      (pp. 283-296)
      Francine Dagenais

      The expression VR or “virtual reality” contains its own ambiguous structure and illogical connotations. The perception of reality is necessarily rooted in subjective experience; accordingly, the perception of a virtual reality is equally rooted in subjectivity — in the interstice between empirical knowledge and being. But how do we define the virtuality of this version of reality? The term “virtual” is a neologism of “virtualiter,” coined (quite fittingly) by a logician, Duns Scotus (d. 1308) in the Middle Ages. According to classical philosopher Michael Heim, Scotus proposed

      that the concept of a thing contains empirical attributes not in a formal...

    • ART AND THEORY: The Politics of the Invisible
      (pp. 297-314)
      Tony Bennett

      In his essay “The Historical Genesis of a Pure Aesthetic,” Pierre Bourdieu offers a useful thumbnail sketch of the historical processes involved in the formation of an aesthetic structure of vision — what Bourdieu calls the “pure gaze” — in which the work of art is attended to in and for itself. The organization of the categories governing how works of art are named or labelled, Bourdieu argues, plays an important role within these processes and he suggests that the term “theory” might aptly be used to describe these categories, the manner of their functioning, and their effects. “Theory,” he...
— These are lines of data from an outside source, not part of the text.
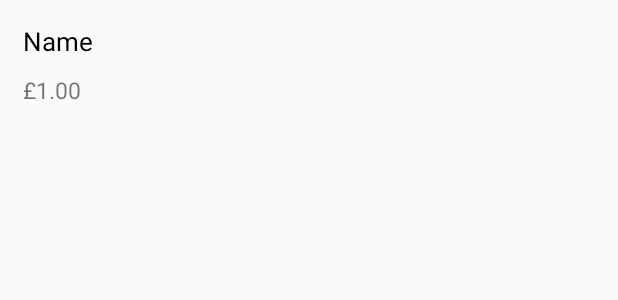
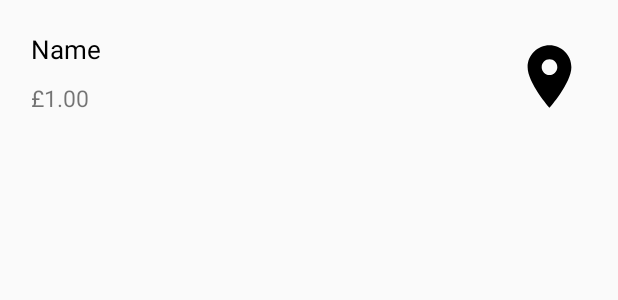
Before and after one commit to dan0v/USB-Team-22, an Android app: the layout list_search_result.xml on its own in the app's theme, with its tools: preview values and no code run, on a phone screen of 412 x 824 dp. Shown: the top 300 px of the screen. Run offline under Robolectric (Android 15) with nearby library versions, the phone set to English and light mode, and no system bars.

Commit message:
Added navigation functionality to Search UI.

```diff
--- a/app/src/main/java/uk/ac/newcastle/team22/usb/navigation/Direction.java
+++ b/app/src/main/java/uk/ac/newcastle/team22/usb/navigation/Direction.java
@@ -236,6 +236,9 @@ public enum Direction {
             }
         }
 
+        // Add destination card.
+        DirectionCardData finalCard = new DirectionCardData(context.getString(R.string.navigationDestinationReached), "", R.drawable.navigation_destination_flag);
+        cards.add(finalCard);
         return cards;
     }
 }
--- a/app/src/main/java/uk/ac/newcastle/team22/usb/navigation/DirectionViewHolder.java
+++ b/app/src/main/java/uk/ac/newcastle/team22/usb/navigation/DirectionViewHolder.java
@@ -20,8 +20,8 @@ public class DirectionViewHolder extends AbstractViewHolder {
 
     public DirectionViewHolder(View view) {
         super(view);
-        directionText = view.findViewById(R.id.navigation_direction_text);
-        distanceText = view.findViewById(R.id.navigation_distance_text);
-        directionImage = view.findViewById(R.id.navigation_direction_image);
+        directionText = view.findViewById(R.id.navigationDirectionText);
+        distanceText = view.findViewById(R.id.navigationDistanceText);
+        directionImage = view.findViewById(R.id.navigationDirectionImage);
     }
 }
--- a/app/src/main/java/uk/ac/newcastle/team22/usb/navigation/TourViewHolder.java
+++ b/app/src/main/java/uk/ac/newcastle/team22/usb/navigation/TourViewHolder.java
@@ -20,8 +20,8 @@ public class TourViewHolder extends AbstractViewHolder {
 
     public TourViewHolder(View view) {
         super(view);
-        nameText = view.findViewById(R.id.tour_location_name_text);
-        descriptionText = view.findViewById(R.id.tour_description_text);
-        image = view.findViewById(R.id.tour_location_image);
+        nameText = view.findViewById(R.id.tourLocationNameText);
+        descriptionText = view.findViewById(R.id.tourDescriptionText);
+        image = view.findViewById(R.id.tourLocationImage);
     }
 }
--- /dev/null
+++ b/app/src/main/res/drawable/navigation_dark.xml
@@ -0,0 +1,9 @@
+<vector xmlns:android="http://schemas.android.com/apk/res/android"
+    android:width="24dp"
+    android:height="24dp"
+    android:viewportWidth="24"
+    android:viewportHeight="24">
+  <path
+      android:pathData="M12,2C8.134,2 5,5.134 5,9C5,14 12,22 12,22C12,22 19,14 19,9C19,5.134 15.866,2 12,2ZM12,11.5C10.619,11.5 9.5,10.381 9.5,9C9.5,7.619 10.619,6.5 12,6.5C13.381,6.5 14.5,7.619 14.5,9C14.5,10.381 13.381,11.5 12,11.5Z"
+      android:fillColor="#000000"/>
+</vector>
--- /dev/null
+++ b/app/src/main/res/drawable/navigation_destination_flag.xml
@@ -0,0 +1,4 @@
+<vector android:height="24dp" android:viewportHeight="24"
+    android:viewportWidth="24" android:width="24dp" xmlns:android="http://schemas.android.com/apk/res/android">
+    <path android:fillColor="#FF000000" android:pathData="M3.9844,2.9863A1.0001,1.0001 0,0 0,3 4L3,14L3,20A1.0001,1.0001 0,1 0,5 20L5,14L11.7637,14C12.1427,14 12.4882,14.2137 12.6582,14.5527L13.1055,15.4473C13.2745,15.7863 13.621,16 14,16L20,16C20.552,16 21,15.552 21,15L21,6C21,5.448 20.552,5 20,5L15.2363,5C14.8573,5 14.5118,4.7863 14.3418,4.4473L13.8945,3.5527C13.7255,3.2137 13.379,3 13,3L4.1543,3A1.0001,1.0001 0,0 0,3.9844 2.9863z"/>
+</vector>
--- a/app/src/main/res/layout/list_search_result.xml
+++ b/app/src/main/res/layout/list_search_result.xml
@@ -5,9 +5,16 @@
     android:layout_height="match_parent"
     android:orientation="vertical">
 
+    <RelativeLayout xmlns:android="http://schemas.android.com/apk/res/android"
+        android:id="@+id/searchResultInfoCell"
+        android:padding="5dp"
+        android:layout_width="wrap_content"
+        android:layout_height="wrap_content"
+        android:orientation="vertical">
         <TextView
             android:id="@+id/searchResultTitleTextView"
-        android:layout_width="match_parent"
+            android:layout_width="wrap_content"
+            android:gravity="left"
             android:layout_height="wrap_content"
             android:layout_alignParentTop="true"
             android:paddingBottom="10dp"
@@ -25,3 +32,24 @@
             android:textSize="15sp" />
 
     </RelativeLayout>
+
+    <RelativeLayout xmlns:android="http://schemas.android.com/apk/res/android"
+        android:padding="5dp"
+        android:layout_width="wrap_content"
+        android:layout_height="wrap_content"
+        android:layout_alignRight="@id/searchResultInfoCell"
+        android:orientation="vertical">
+
+        <ImageView
+            android:id="@+id/searchResultNavigationIcon"
+            android:layout_width="@dimen/navigation_direction_image_width"
+            android:layout_height="@dimen/navigation_direction_image_height"
+            android:layout_marginTop="@dimen/navigation_direction_image_margin"
+            android:background="?attr/selectableItemBackgroundBorderless"
+            android:src="@drawable/navigation_dark"
+            android:clickable="true"
+            android:scaleType="fitXY"
+            android:tooltipText="Navigate here" />
+
+    </RelativeLayout>
+</RelativeLayout>
--- a/app/src/main/res/values/strings.xml
+++ b/app/src/main/res/values/strings.xml
@@ -30,6 +30,7 @@
     <string name="navigationLiftDown">Take the lift down to floor %s</string>
     <string name="navigationStairUp">Take the stairs up to floor %s</string>
     <string name="navigationStairDown">Take the stairs down to floor %s</string>
+    <string name="navigationDestinationReached">You have reached your destination!</string>
     <!--navigation end-->
 
     <!--drawer start-->
```
Also changed, not shown: app/src/main/java/uk/ac/newcastle/team22/usb/activities/NavigationActivity.java (+13 -4 lines), app/src/main/java/uk/ac/newcastle/team22/usb/activities/SearchActivity.java (+47 -4 lines), app/src/main/java/uk/ac/newcastle/team22/usb/coreUSB/Room.java (+3 -8 lines), app/src/main/res/layout/card_view_direction.xml (+5 -5 lines), app/src/main/res/layout/card_view_tour.xml (+5 -5 lines). Lines whose indentation alone changed are shown as unchanged.
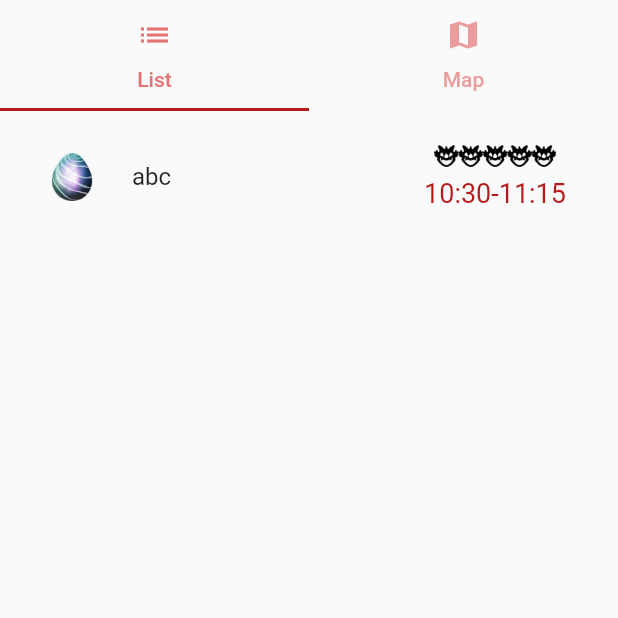
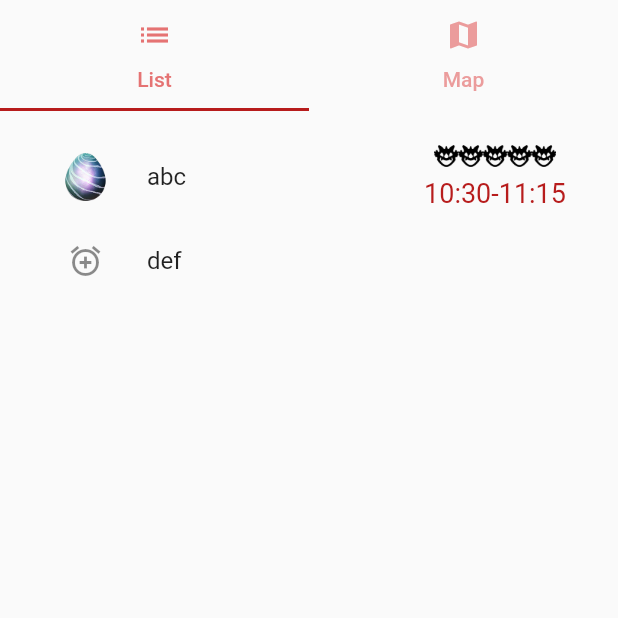
Before and after one commit to ezelking/Go-Coordinator, a Flutter app: the screen it shows after launch, on a phone screen of 412 x 824 dp, the top half of it. Run offline on Flutter 3.47's test engine with Material 2 defaults, Android fonts, the phone set to English and light mode, and no system bars.

Commit message:
Report raid button

```diff
--- a/flutter_app/lib/screens/raid_list_page.dart
+++ b/flutter_app/lib/screens/raid_list_page.dart
@@ -13,9 +13,22 @@ class RaidListPage extends StatelessWidget {
           itemCount: gyms.length,
           itemBuilder: (BuildContext context, int index) {
             return ListTile(
-              leading: Image.asset(
+              leading: SizedBox(
+                width: 50,
+                child: Center(
+                  child: (gyms[index].raid != null)
+                      ? Image.asset(
                           'assets/images/tier-${gyms[index].raid.tier}-egg.png',
                           scale: 4,
+                        )
+                      : IconButton(
+                          icon: Icon(Icons.alarm_add),
+                          onPressed: () {
+                            Provider.of<RaidProvider>(context, listen: false)
+                                .reportRaid(gyms[index].gymId);
+                          },
+                        ),
+                ),
               ),
               title: Text(gyms[index].name),
               trailing: SizedBox(
@@ -23,6 +36,7 @@ class RaidListPage extends StatelessWidget {
                 child: Column(
                   mainAxisAlignment: MainAxisAlignment.spaceEvenly,
                   children: <Widget>[
+                    if (gyms[index].raid != null)
                       Row(
                         mainAxisAlignment: MainAxisAlignment.center,
                         children: <Widget>[
@@ -34,6 +48,7 @@ class RaidListPage extends StatelessWidget {
                             ),
                         ],
                       ),
+                    if (gyms[index].raid != null)
                       RichText(
                         text: TextSpan(
                             style:
```
Also changed, not shown: flutter_app/lib/providers/raid_provider.dart (+12 -1 lines). Lines whose indentation alone changed are shown as unchanged.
  7. APPENDIX: Statement of Concerns Sent to Presenters
    (pp. 315-316)
    Jody Berland, Will Straw and David Tomas
    (pp. 317-320)
  9. Back Matter
    (pp. 321-322)